What to do.
Could you show all lines in the entries below that contain the string "machine"?

□ □ □ □ □

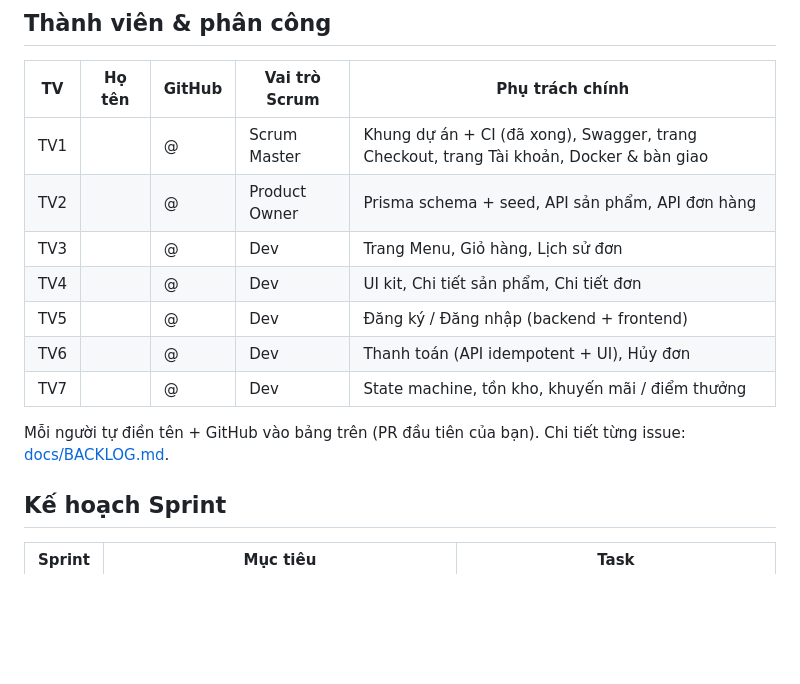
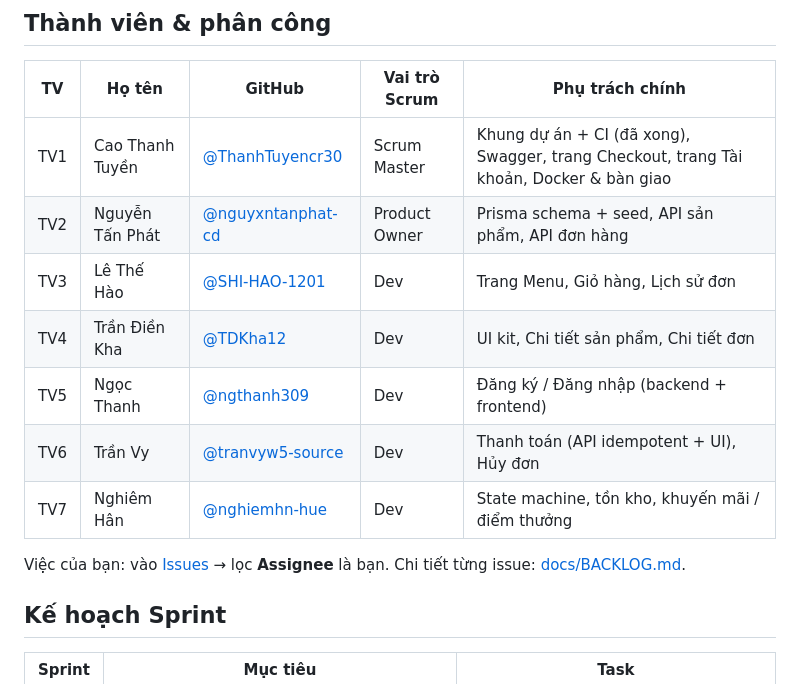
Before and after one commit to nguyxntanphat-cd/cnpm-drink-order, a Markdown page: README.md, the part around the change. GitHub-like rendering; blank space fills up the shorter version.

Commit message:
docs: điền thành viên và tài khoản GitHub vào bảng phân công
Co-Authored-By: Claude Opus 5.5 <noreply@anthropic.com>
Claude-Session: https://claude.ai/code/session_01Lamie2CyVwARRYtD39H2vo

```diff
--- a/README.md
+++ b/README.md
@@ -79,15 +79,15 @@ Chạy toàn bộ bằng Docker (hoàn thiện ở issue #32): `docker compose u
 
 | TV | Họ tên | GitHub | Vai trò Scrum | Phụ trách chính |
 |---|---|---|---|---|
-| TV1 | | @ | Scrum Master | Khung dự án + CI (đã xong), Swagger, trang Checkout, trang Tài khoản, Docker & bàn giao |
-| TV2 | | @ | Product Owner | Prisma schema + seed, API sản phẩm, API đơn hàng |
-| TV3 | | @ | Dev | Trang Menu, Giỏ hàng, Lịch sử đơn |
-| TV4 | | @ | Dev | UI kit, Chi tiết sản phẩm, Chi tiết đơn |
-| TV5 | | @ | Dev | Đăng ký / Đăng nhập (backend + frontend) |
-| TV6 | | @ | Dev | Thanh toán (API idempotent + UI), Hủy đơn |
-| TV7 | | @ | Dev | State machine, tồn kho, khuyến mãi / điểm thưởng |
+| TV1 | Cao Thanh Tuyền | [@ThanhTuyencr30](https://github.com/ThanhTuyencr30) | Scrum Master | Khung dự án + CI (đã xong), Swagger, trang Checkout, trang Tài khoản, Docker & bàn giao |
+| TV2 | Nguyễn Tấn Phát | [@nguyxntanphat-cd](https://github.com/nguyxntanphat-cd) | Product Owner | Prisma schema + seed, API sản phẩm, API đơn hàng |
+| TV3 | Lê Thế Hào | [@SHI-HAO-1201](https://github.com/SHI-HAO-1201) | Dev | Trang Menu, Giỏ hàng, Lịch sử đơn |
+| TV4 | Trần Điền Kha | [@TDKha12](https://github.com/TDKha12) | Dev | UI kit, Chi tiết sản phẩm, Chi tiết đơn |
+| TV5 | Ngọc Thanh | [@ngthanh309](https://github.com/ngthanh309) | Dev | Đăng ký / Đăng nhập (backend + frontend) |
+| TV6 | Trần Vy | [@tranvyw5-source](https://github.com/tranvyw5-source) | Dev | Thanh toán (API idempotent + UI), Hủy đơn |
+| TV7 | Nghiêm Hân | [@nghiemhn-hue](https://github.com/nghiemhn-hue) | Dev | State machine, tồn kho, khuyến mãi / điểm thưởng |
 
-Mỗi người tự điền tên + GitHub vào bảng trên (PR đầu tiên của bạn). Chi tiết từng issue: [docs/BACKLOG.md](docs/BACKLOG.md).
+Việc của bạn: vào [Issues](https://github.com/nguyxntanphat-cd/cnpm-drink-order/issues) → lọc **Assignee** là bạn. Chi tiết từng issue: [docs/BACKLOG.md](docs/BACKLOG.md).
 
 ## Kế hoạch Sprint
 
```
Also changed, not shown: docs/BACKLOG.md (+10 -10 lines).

□ □ □ □ □

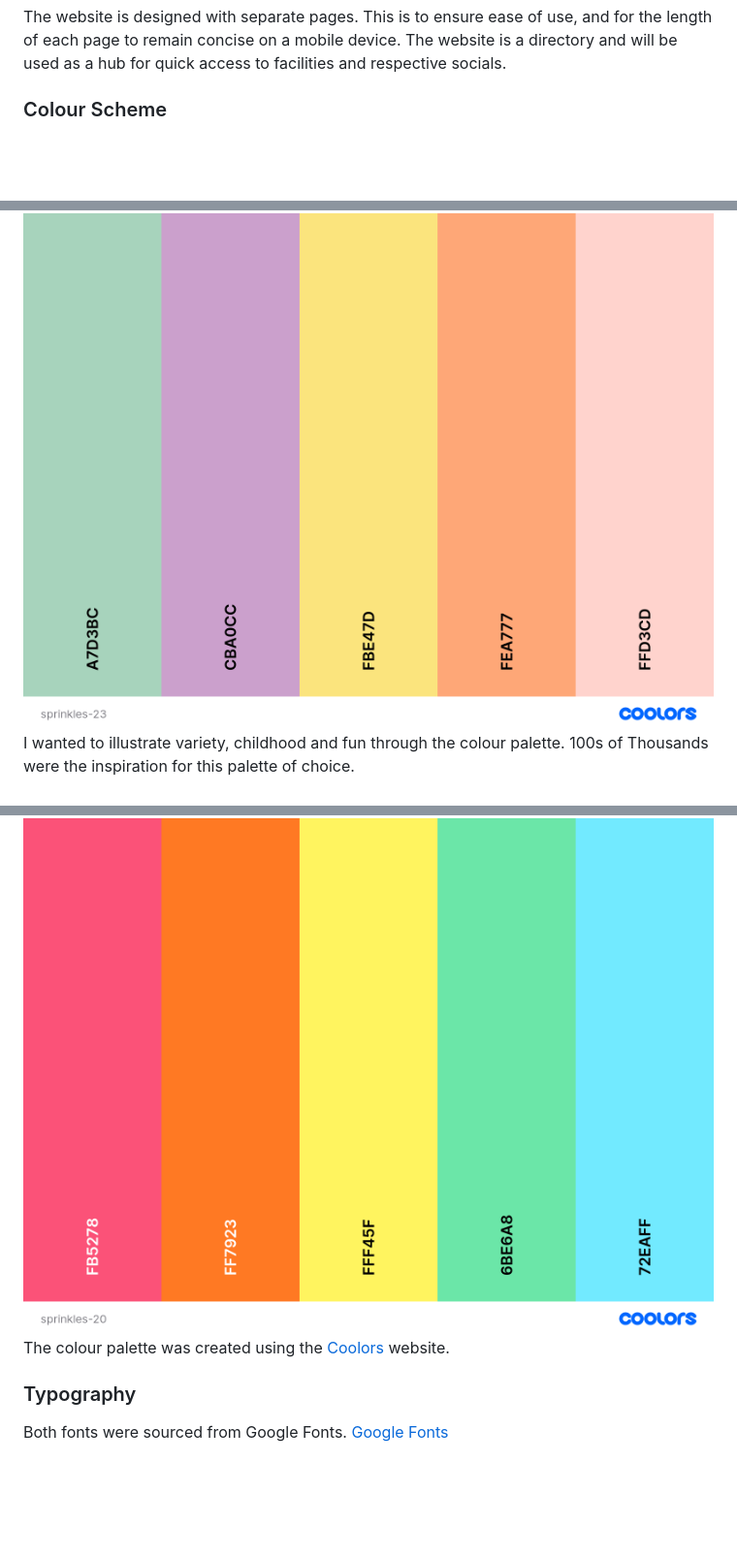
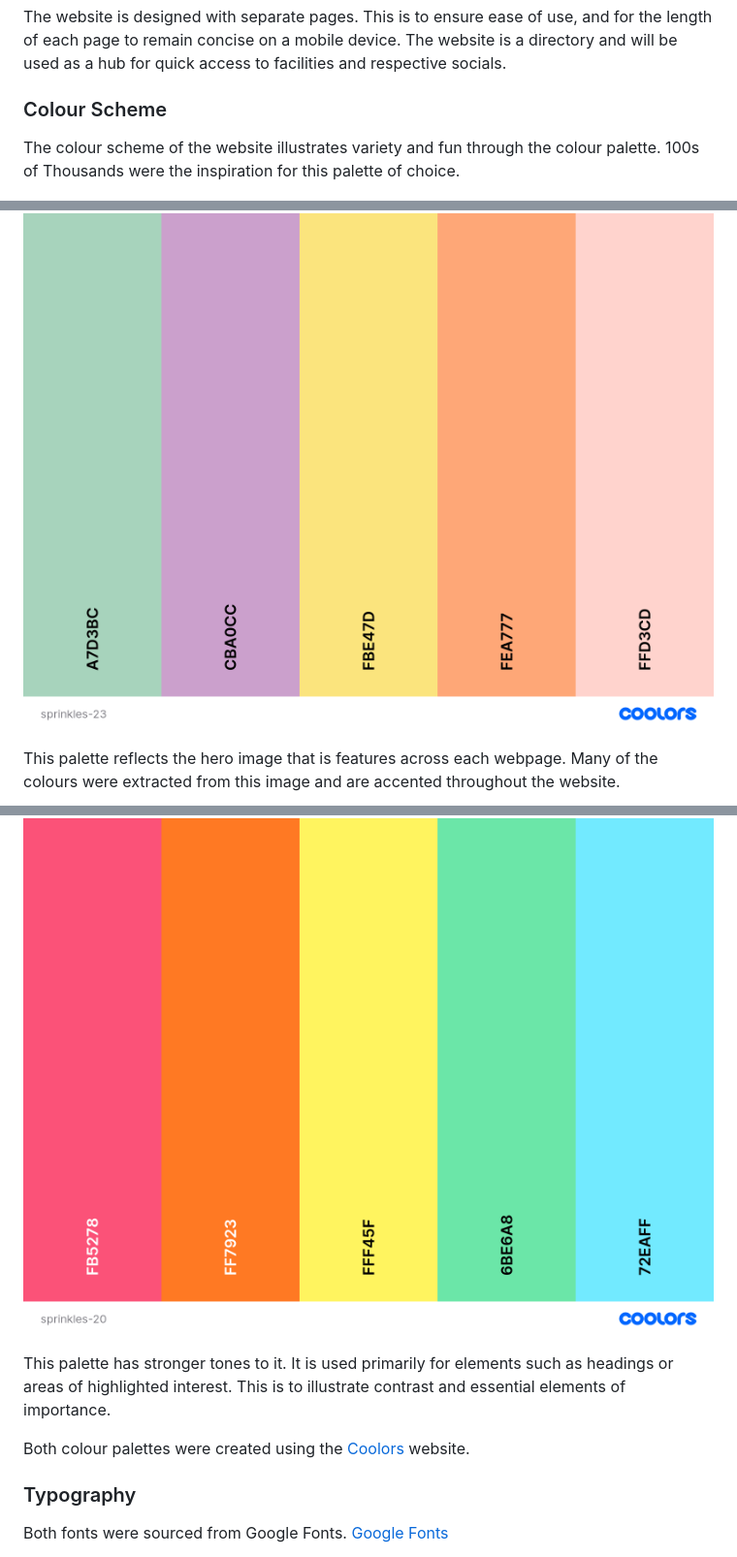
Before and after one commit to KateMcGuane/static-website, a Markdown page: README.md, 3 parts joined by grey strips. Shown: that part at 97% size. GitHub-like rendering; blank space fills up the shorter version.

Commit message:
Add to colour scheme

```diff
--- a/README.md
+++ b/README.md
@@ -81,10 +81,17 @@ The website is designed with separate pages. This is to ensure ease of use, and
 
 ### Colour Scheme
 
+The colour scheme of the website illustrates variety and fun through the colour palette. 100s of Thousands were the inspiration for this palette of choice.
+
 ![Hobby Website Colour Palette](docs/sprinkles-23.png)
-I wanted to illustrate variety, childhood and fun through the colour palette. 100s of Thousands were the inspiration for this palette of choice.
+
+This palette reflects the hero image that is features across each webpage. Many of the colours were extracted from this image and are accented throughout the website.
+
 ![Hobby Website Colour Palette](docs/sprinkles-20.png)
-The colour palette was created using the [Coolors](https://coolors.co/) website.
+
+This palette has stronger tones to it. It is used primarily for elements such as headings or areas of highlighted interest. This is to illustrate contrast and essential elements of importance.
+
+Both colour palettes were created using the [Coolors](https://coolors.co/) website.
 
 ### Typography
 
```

□ □ □ □ □

Solution to this exercise.
-| TV7 | | @ | Dev | State machine, tồn kho, khuyến mãi / điểm thưởng |
+| TV7 | Nghiêm Hân | [@nghiemhn-hue](https://github.com/nghiemhn-hue) | Dev | State machine, tồn kho, khuyến mãi / điểm thưởng |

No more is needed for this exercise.